## Input for this task
▼▼▼

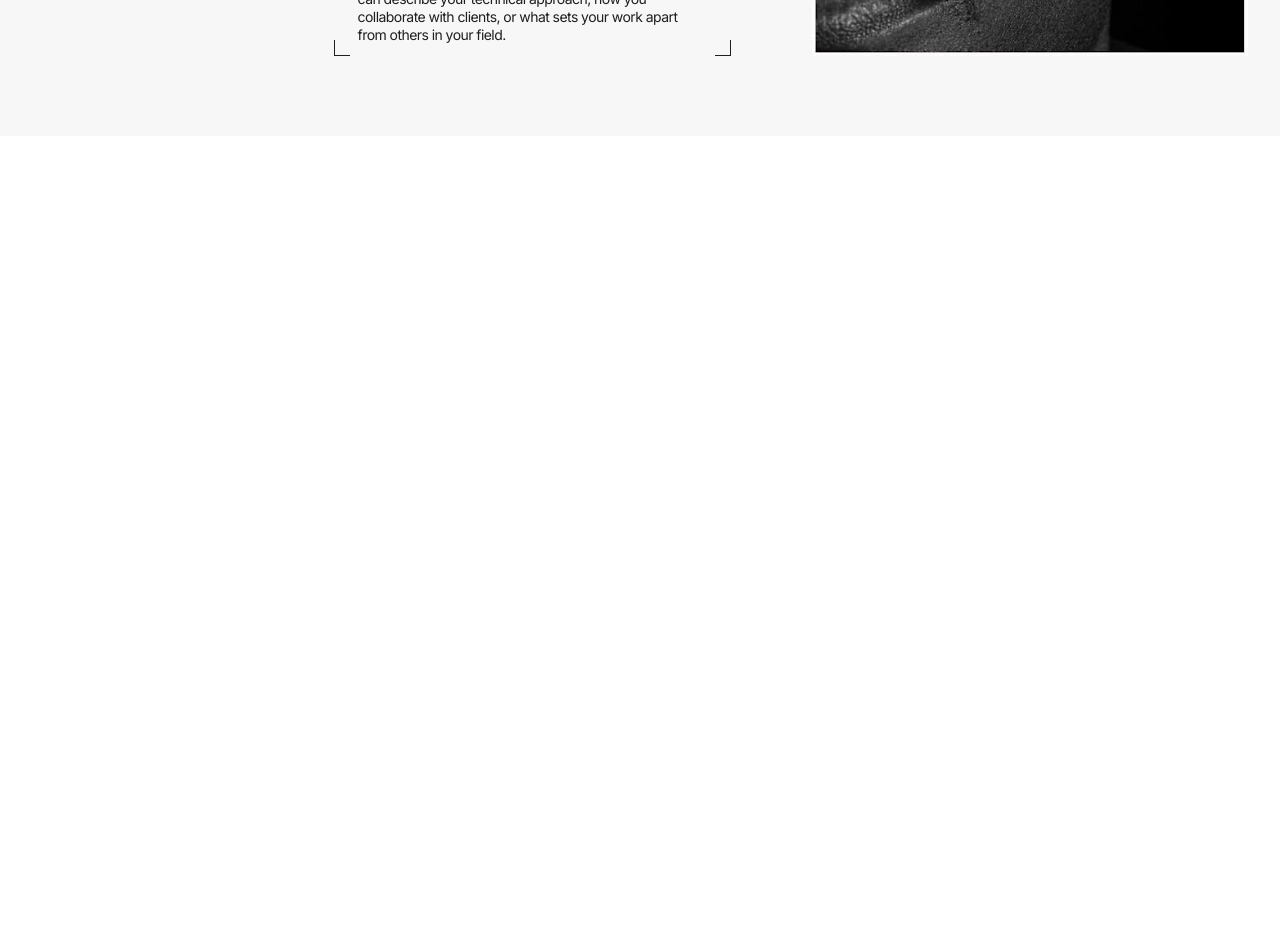
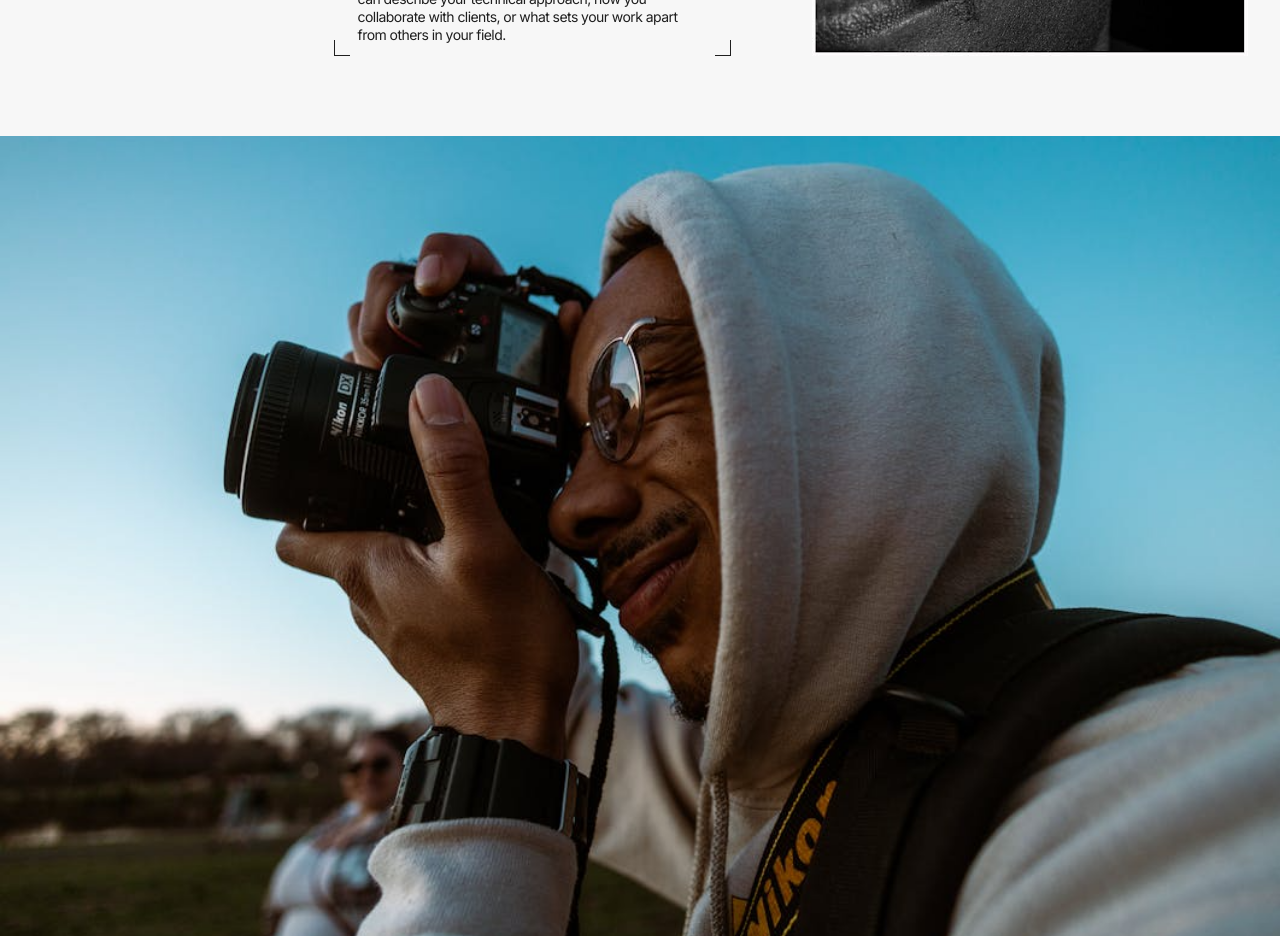
Before and after one commit to sonlet2086/harvey-specter, a Next.js app: page / in a window 1280 px wide. Shown: the part 2200-3136 px from the top of the page. Before the commit the page ends 2336 px from the top, so only its background shows below. Built offline with nearby package versions, Linux system fonts and the light colour scheme.

Commit message:
Updates from Ship Studio

```diff
--- a/src/app/page.tsx
+++ b/src/app/page.tsx
@@ -6,6 +6,7 @@ import { useState } from "react";
 const heroDesktopImage = "/harvey-background-highres.jpg";
 const heroMobileImage = "/harvey-background-highres.jpg";
 const aboutPortraitImage = "/about-portrait.png";
+const cameraSectionImage = "/camera-section.png";
 
 const navLinks = ["About", "Services", "Projects", "News", "Contact"];
 
@@ -300,6 +301,16 @@ export default function Home() {
           </div>
         </div>
       </section>
+
+      <section className="relative h-svh min-h-[565px] overflow-hidden bg-[#111]">
+        <Image
+          src={cameraSectionImage}
+          alt="Photographer looking through a camera outdoors"
+          fill
+          sizes="100vw"
+          className="object-cover object-[32%_center] md:object-center"
+        />
+      </section>
     </main>
   );
 }
```
Also changed, not shown: public/camera-section.png (added).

▲▲▲

Return all of the entries exactly as written, but drop any pictures they hold.

## Task response
Before and after one commit to sonlet2086/harvey-specter, a Next.js app: page / in a window 1280 px wide. Shown: the part 2200-3136 px from the top of the page. Before the commit the page ends 2336 px from the top, so only its background shows below. Built offline with nearby package versions, Linux system fonts and the light colour scheme.

Commit message:
Updates from Ship Studio

```diff
--- a/src/app/page.tsx
+++ b/src/app/page.tsx
@@ -6,6 +6,7 @@ import { useState } from "react";
 const heroDesktopImage = "/harvey-background-highres.jpg";
 const heroMobileImage = "/harvey-background-highres.jpg";
 const aboutPortraitImage = "/about-portrait.png";
+const cameraSectionImage = "/camera-section.png";
 
 const navLinks = ["About", "Services", "Projects", "News", "Contact"];
 
@@ -300,6 +301,16 @@ export default function Home() {
           </div>
         </div>
       </section>
+
+      <section className="relative h-svh min-h-[565px] overflow-hidden bg-[#111]">
+        <Image
+          src={cameraSectionImage}
+          alt="Photographer looking through a camera outdoors"
+          fill
+          sizes="100vw"
+          className="object-cover object-[32%_center] md:object-center"
+        />
+      </section>
     </main>
   );
 }
```
Also changed, not shown: public/camera-section.png (added).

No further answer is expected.